This double act had some nice touches in their set. It’s nice when acts listen to the compere chatting to people at the top of the night and can work audience members by name and their occupations into a set. This adds a huge feel of the here and now to a gig and The Monks did this very well. The prizes gave their performance a different dynamic to everyone else and this was nicely different. However, their joke about their last gig was predictable, although in fairness it received a good laugh from the audience, but this is a minor point. The main issue I have with this duo is that their material, over ten minutes or so anyway, is all based around one theme and I find that is too much on this topic for me. In their case the set is based around Christianity, but it is true with any topic that an audience member is disinterested in, any theme will begin to get old over ten minutes. Ten minutes of sketches and jokes utilising the Ten Commandments without a change away from it was too much for me. If they had mixed material based on Christianity with more general topics then I would have enjoyed them more. As it was the audience enjoyed them more than I did.

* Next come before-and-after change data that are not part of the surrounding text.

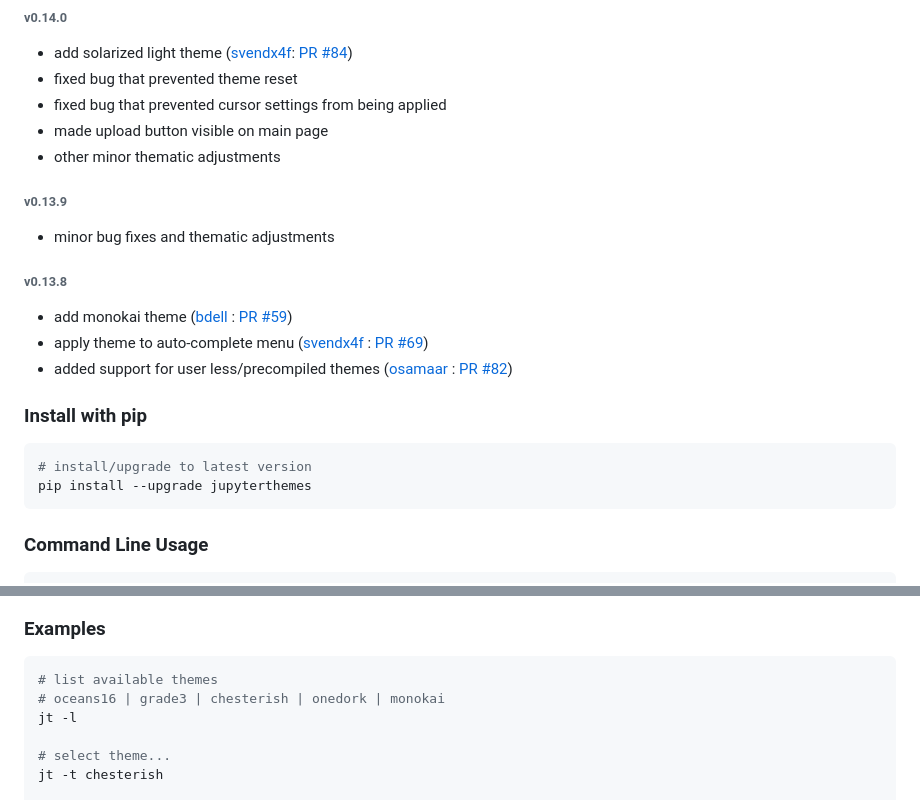
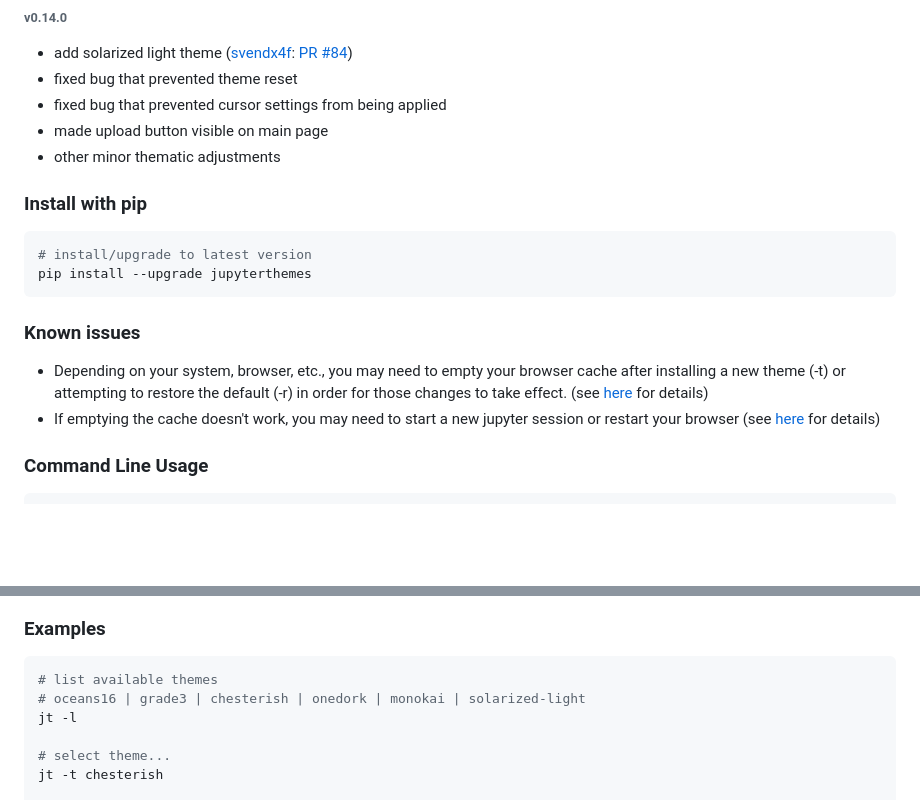
Before and after one commit to dunovank/jupyter-themes, a Markdown page: README.md, 2 parts joined by grey strips. Drawn GitHub-style; blank space fills up the shorter version.

Commit message:
update readme with instructions to empty browser cache or restart when installing/restoring default

````diff
--- a/README.md
+++ b/README.md
@@ -51,20 +51,16 @@
 * made upload button visible on main page
 * other minor thematic adjustments
 
-###### v0.13.9
-* minor bug fixes and thematic adjustments
-
-###### v0.13.8
-* add monokai theme ([bdell](https://github.com/bdell) : [PR #59](https://github.com/dunovank/jupyter-themes/pull/59))
-* apply theme to auto-complete menu ([svendx4f](https://github.com/svendx4f) : [PR #69](https://github.com/dunovank/jupyter-themes/pull/69))
-* added support for user less/precompiled themes ([osamaar](https://github.com/osamaar) : [PR #82](https://github.com/dunovank/jupyter-themes/pull/82))
-
 
 ### Install with pip
 ```sh
 # install/upgrade to latest version
 pip install --upgrade jupyterthemes
 ```
+
+### Known issues
+* Depending on your system, browser, etc., you may need to empty your browser cache after installing a new theme (-t) or attempting to restore the default (-r) in order for those changes to take effect. (see [here](https://github.com/dunovank/jupyter-themes/issues/92) for details)
+* If emptying the cache doesn't work, you may need to start a new jupyter session or restart your browser (see [here](https://github.com/dunovank/jupyter-themes/issues/86) for details)
 
 ### Command Line Usage
 ```
@@ -99,7 +95,7 @@ usage: jt [-h] [-l] [-t THEME] [-f MONOFONT] [-fs MONOSIZE] [-nf NBFONT]
 ### Examples
 ```sh
 # list available themes
-# oceans16 | grade3 | chesterish | onedork | monokai
+# oceans16 | grade3 | chesterish | onedork | monokai | solarized-light
 jt -l
 
 # select theme...
````
Also changed, not shown: screens/chesterish_code_headers.png.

I saw Williams in Edinburgh last year – a bit of a lucky punt on my part to be honest – and with him being based down south I’d never seen him since, so having him on the bill was a big bonus. This was a set that combined well written material, good stage presence and a bouncy delivery; I enjoyed it a lot. Williams has a cheeky grin and looks happy on stage, which is always nice to see in an act. He also has skill with accents and was able to use this to add more depth to his delivery when discussing Australians and Mancunians. The routines were well put together and also in some ways thought provoking. The next time I see a picture of the Sydney Opera House, I’ll definitely be wondering what is inside. Dinner was probably the stand out routine of what was a cracking set.
It’s nice to see a comedian who has a following and the presence of Lyons’ name on the bill seemed to have specifically attracted a few extra people to the gig judging by some of the reactions of the audience. This was a set that had the feel of having been written during the last year or so, with plenty of stuff about Brexit and so on. This was lovely for a couple of reasons; one, a lot of headline acts have mature sets that vary little from year to year, so a new set of this calibre is superb and gives people a reason to see her more than every other year or so; and two, instead of a standard Brexit routine insulting people’s motives in voting, this section concentrated on the personal side of the result and how it has played out in her house. This was nicely different. Lyons is wonderfully lively on stage, acting out what she is saying, which adds a nice visual element to her work. Her delivery was great and its no wonder there was a lot of laughter in the room.